Hospice has a stellar reputation for helping families cope with dying. However, 10Investigates uncovered a whistle-blower lawsuit and a criminal investigation into the Tampa area chapter that runs hospice. The investigation exposes allegations the agency pushes people into hospice to make more money.
Michael Murphy is a prime example. Murphy’s mother got sick and needed some hospital care. But then, he says a hospice nurse approached his mother several times and convinced his family to move her into the Melech Hospice house.
“I am unaware to this day how she could have qualified to go to hospice,” Murphy told us.
After just three weeks, hospice also determined she no longer qualified. The bill to Medicare for three weeks was $40,000.
“It’s like a salesman. Try to sell them on the hospice’s house,” says a former hospice nurse who still works in the health care industry and asked us not to use her name.
She asked us to hide her face because she still works in health care. She says also told investigators conducting a criminal investigation into potential Medicare fraud, “They always wanted to keep the hospice house full — no empty beds.”
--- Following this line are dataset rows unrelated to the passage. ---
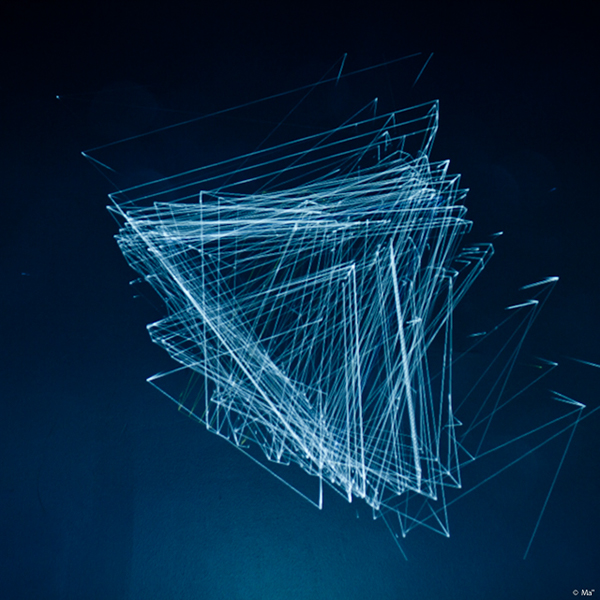
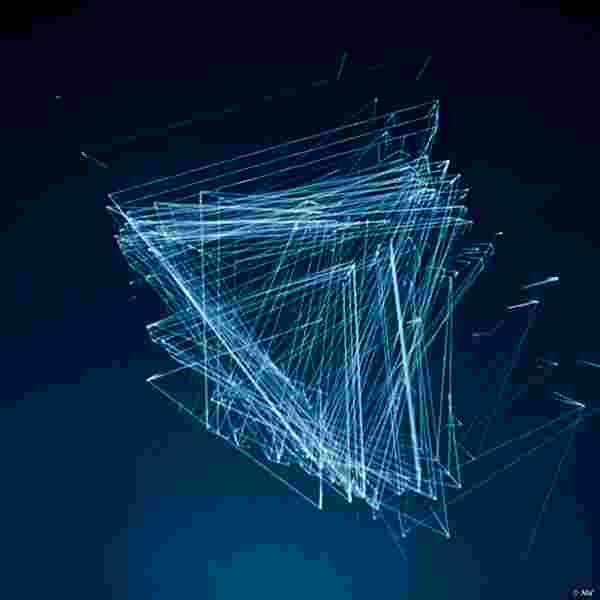
patch(imgs): change imgs to reduce sizes

diff --git a/main-parts/info.html b/main-parts/info.html
@@ -92,7 +92,7 @@
               <a
                 href="http://polomusealepiemonte.beniculturali.it/"
                 target="blank"
-                ><img src="img/pmp.png" alt="polomusealepiemonte" id="other"
+                ><img src="img/pmp.jpg" alt="polomusealepiemonte" id="other"
               /></a>
             </p>
           </div>
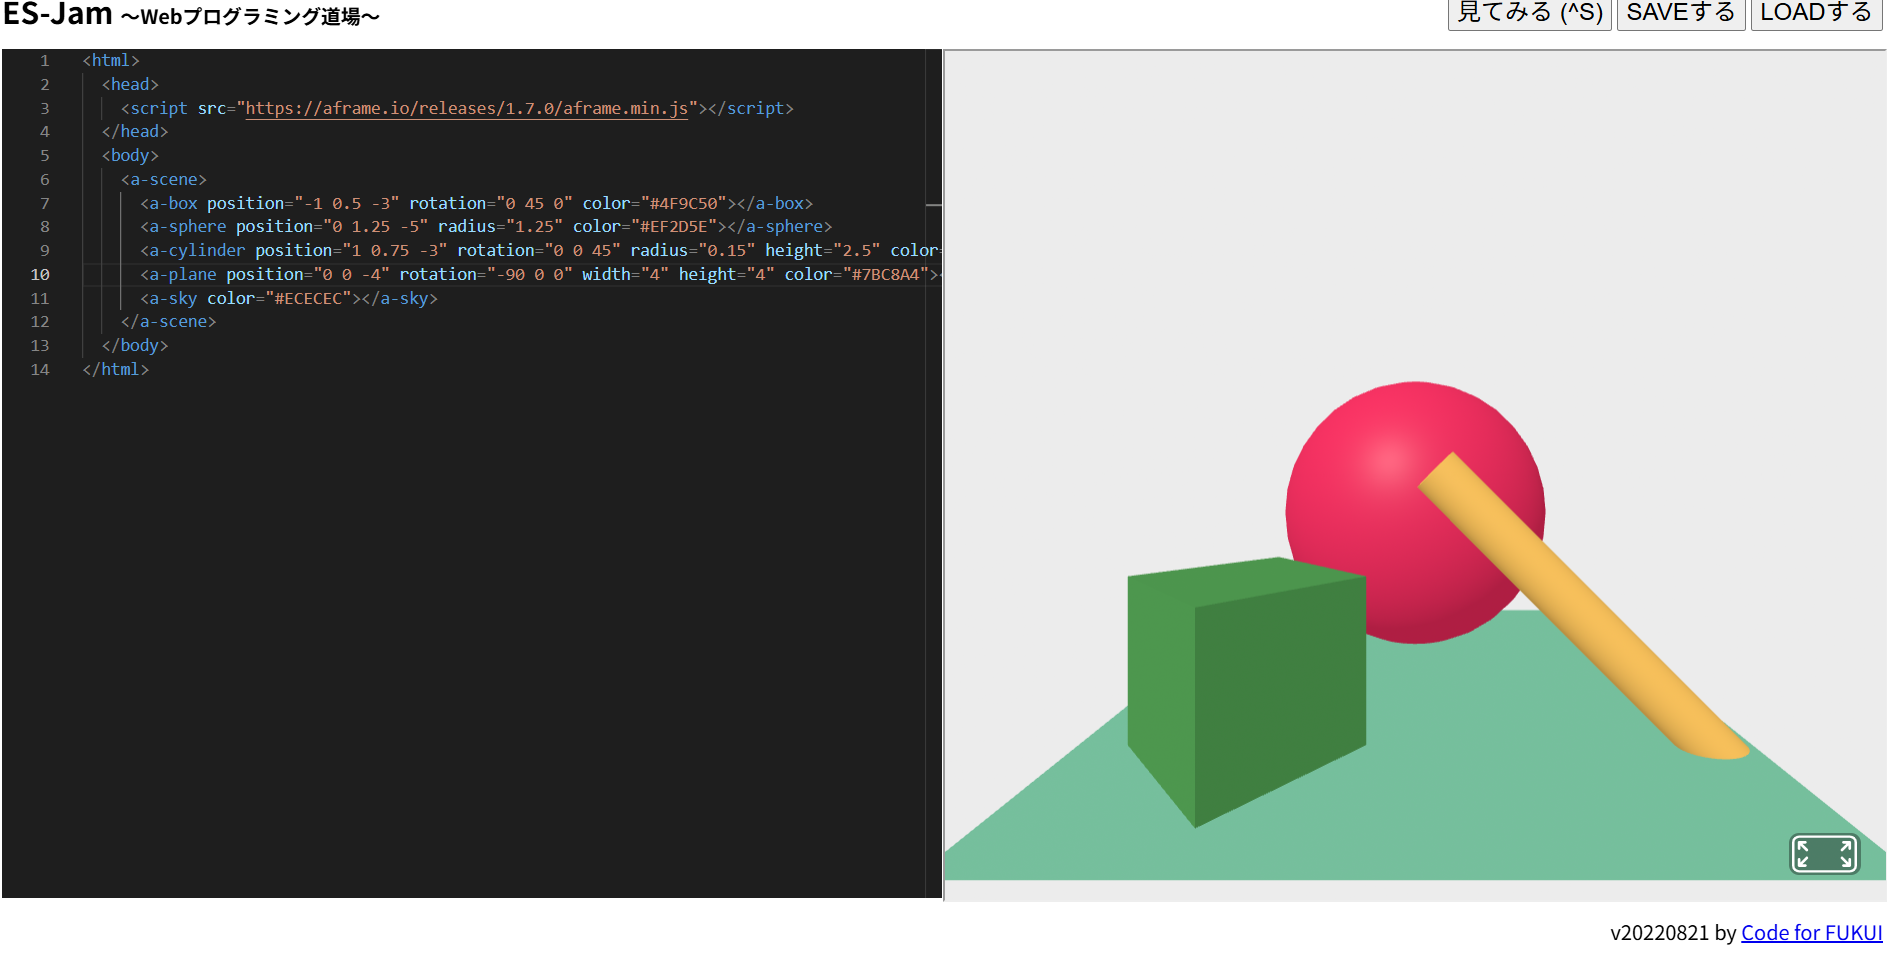
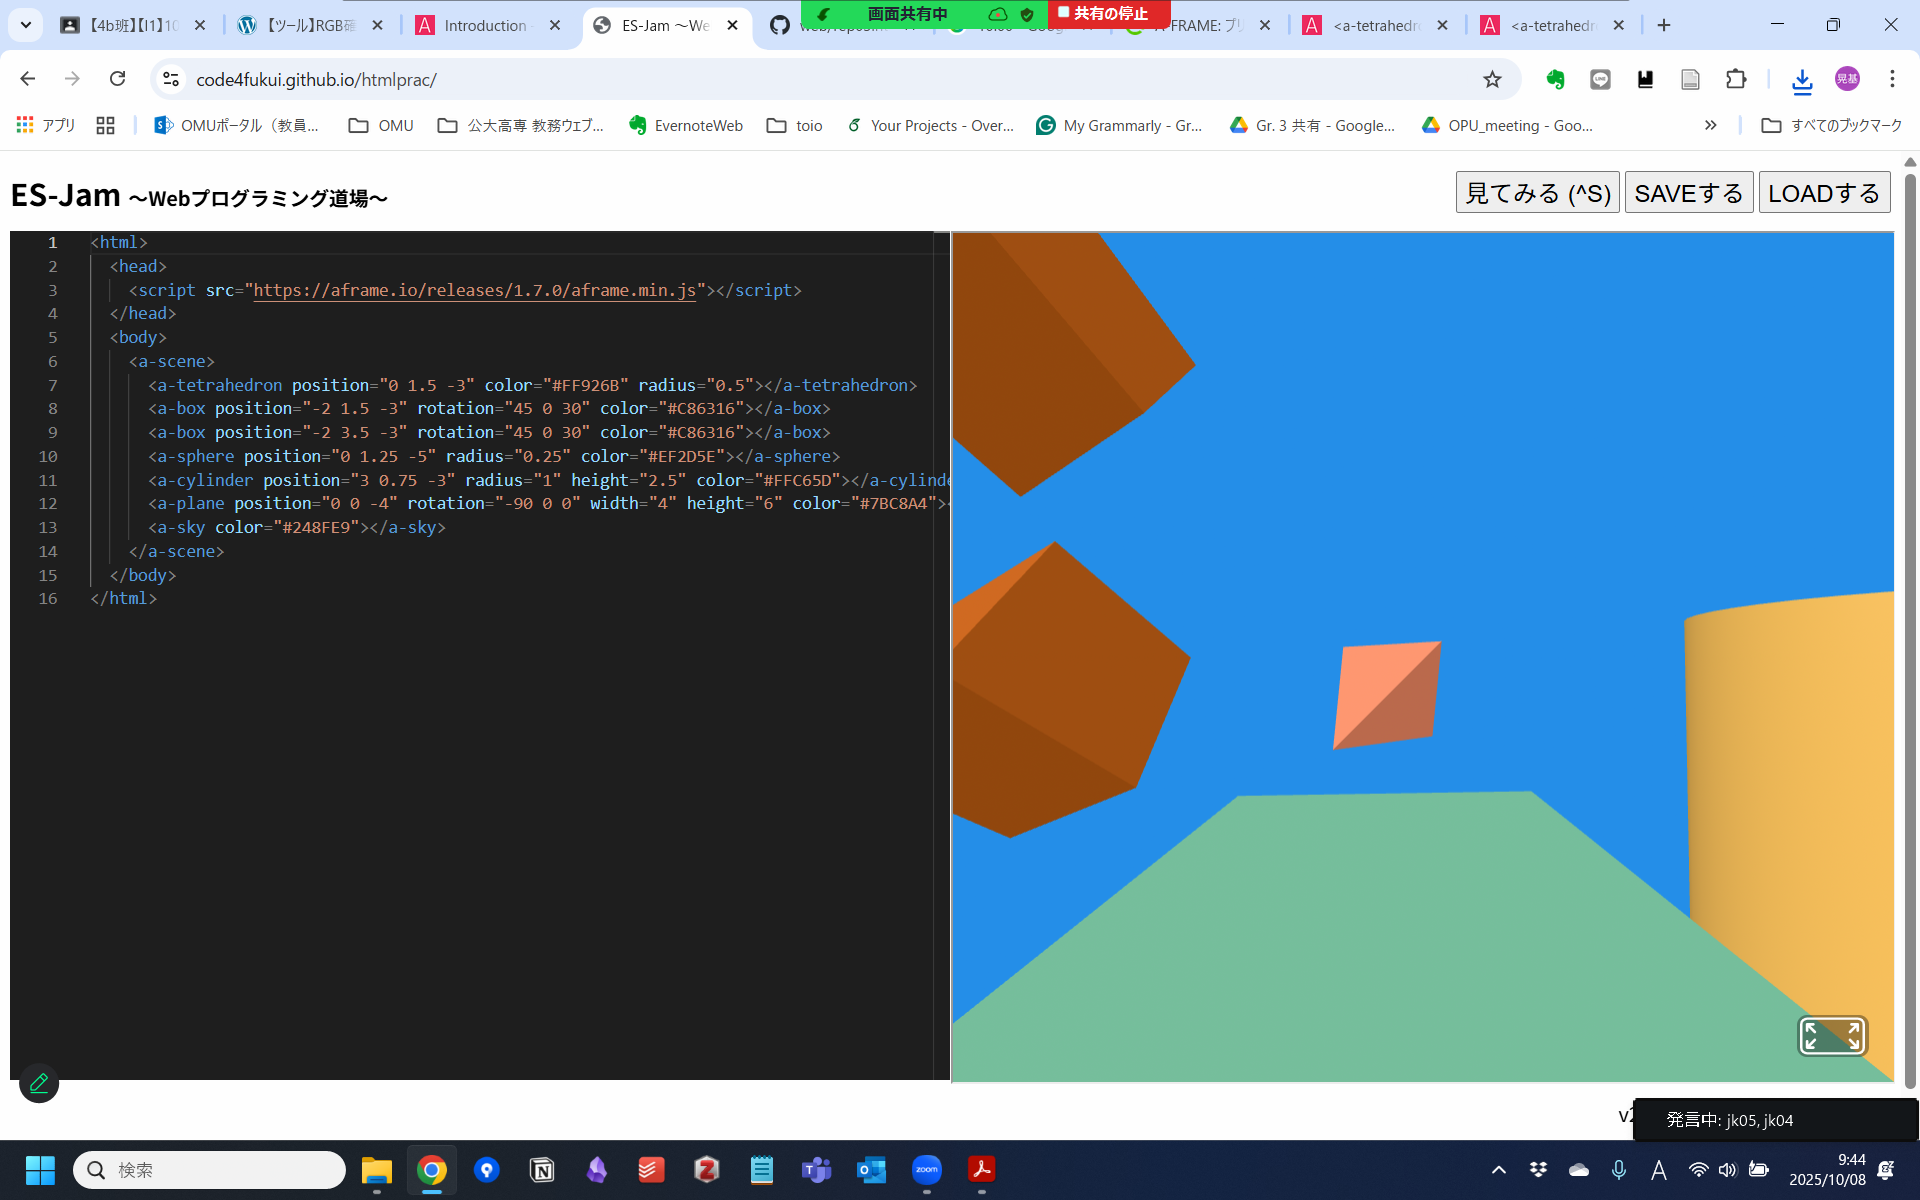
Add files via upload

diff --git a/vr.html b/vr.html
@@ -4,11 +4,13 @@
   </head>
   <body>
     <a-scene>
-      <a-box position="-1 0.5 -3" rotation="0 45 0" color="#4F9C50"></a-box>
-      <a-sphere position="0 1.25 -5" radius="1.25" color="#EF2D5E"></a-sphere>
-      <a-cylinder position="1 0.75 -3" rotation="0 0 45" radius="0.15" height="2.5" color="#FFC65D"></a-cylinder>
-      <a-plane position="0 0 -4" rotation="-90 0 0" width="4" height="4" color="#7BC8A4"></a-plane>
-      <a-sky color="#ECECEC"></a-sky>
+      <a-tetrahedron position="0 1.5 -3" color="#FF926B" radius="0.5"></a-tetrahedron>
+      <a-box position="-2 1.5 -3" rotation="45 0 30" color="#C86316"></a-box>
+      <a-box position="-2 3.5 -3" rotation="45 0 30" color="#C86316"></a-box>
+      <a-sphere position="0 1.25 -5" radius="0.25" color="#EF2D5E"></a-sphere>
+      <a-cylinder position="3 0.75 -3" radius="1" height="2.5" color="#FFC65D"></a-cylinder>
+      <a-plane position="0 0 -4" rotation="-90 0 0" width="4" height="6" color="#7BC8A4"></a-plane>
+      <a-sky color="#248FE9"></a-sky>
     </a-scene>
   </body>
 </html>

diff --git a/dengon.html b/dengon.html
@@ -5,7 +5,7 @@
     <script>
 function 伝言する() {
   if (入力内容.value === "") {
-    alert("内容を入れてください.");
+    alert("内容を入れてください");
   } else {
     伝言エリア.innerText = 入力内容.value;
     alert("伝言をセットしました");
@@ -16,6 +16,6 @@ function 伝言する() {
   <body>
     伝言板
     <p id="伝言エリア">伝言はまだありません</p>
-    <input id="入力内容"><button onclick="伝言する()">セット</button>
+    <input id="入力内容"><button onclick="伝言する();">セット</button>
   </body>
 </html>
She says that way hospice made more money.
Former hospice social worker Nancy Chase filed a federal whistle-blower suit and alleges the same thing in the suit. “They recruit patients that don’t have life-limiting illness.”
Chase claims Chapters Health System, the parent corporation for LifePath and Good Shepherd Hospice, provided incentives and imposed quotas on employees to qualify patients for continuous care. “The nurses were told to manufacture symptoms, to manufacture reasons, so hospice could make more money.”
However, attorney Adam Schwartz who represents Chapters Health System, says, “I can tell you there are no quotas for the people that make the admission decisions.”
Schwartz denies the allegations raised in this federal whistle-blower suit.
“There is no pressure,” Schwartz says. “If the patients are medically required to be there they are put there, if not they are not put into hospice and hospice house.”
But 10Investigates obtained internal memos directing nurses to have three admissions each week.
We read part of the memo to Schwartz where it says, “Referrals from our nursing homes continue to be flat, please help reverse the trend.”
“I haven’t seen those memos that you’re talking about so I can’t comment on those,” Schwartz replied.
When we asked Schwartz, “Do you want to see the memos?”
Schwartz declined, saying,” It wouldn’t help me to see the memos or not.”
10Investigates also obtained a letter written by a hospice nurse sent to the Florida Agency for Health Care Administration.
The letter states, “staff are pressured by administrators to fraudulently utilize continuous care, to fraudulently admit patients to hospice houses and that don’t meet criteria.”
And Murphy says in his opinion, “This is not a calling anymore, this is a business.”
While Hospice is a nonprofit agency, there are financial incentives and bonuses for its top executives to bring in as much revenue as possible. For example, the CEO makes more than the combined salaries of the president and vice president of the United States. We are continuing look into that aspect of this story as our investigation continues.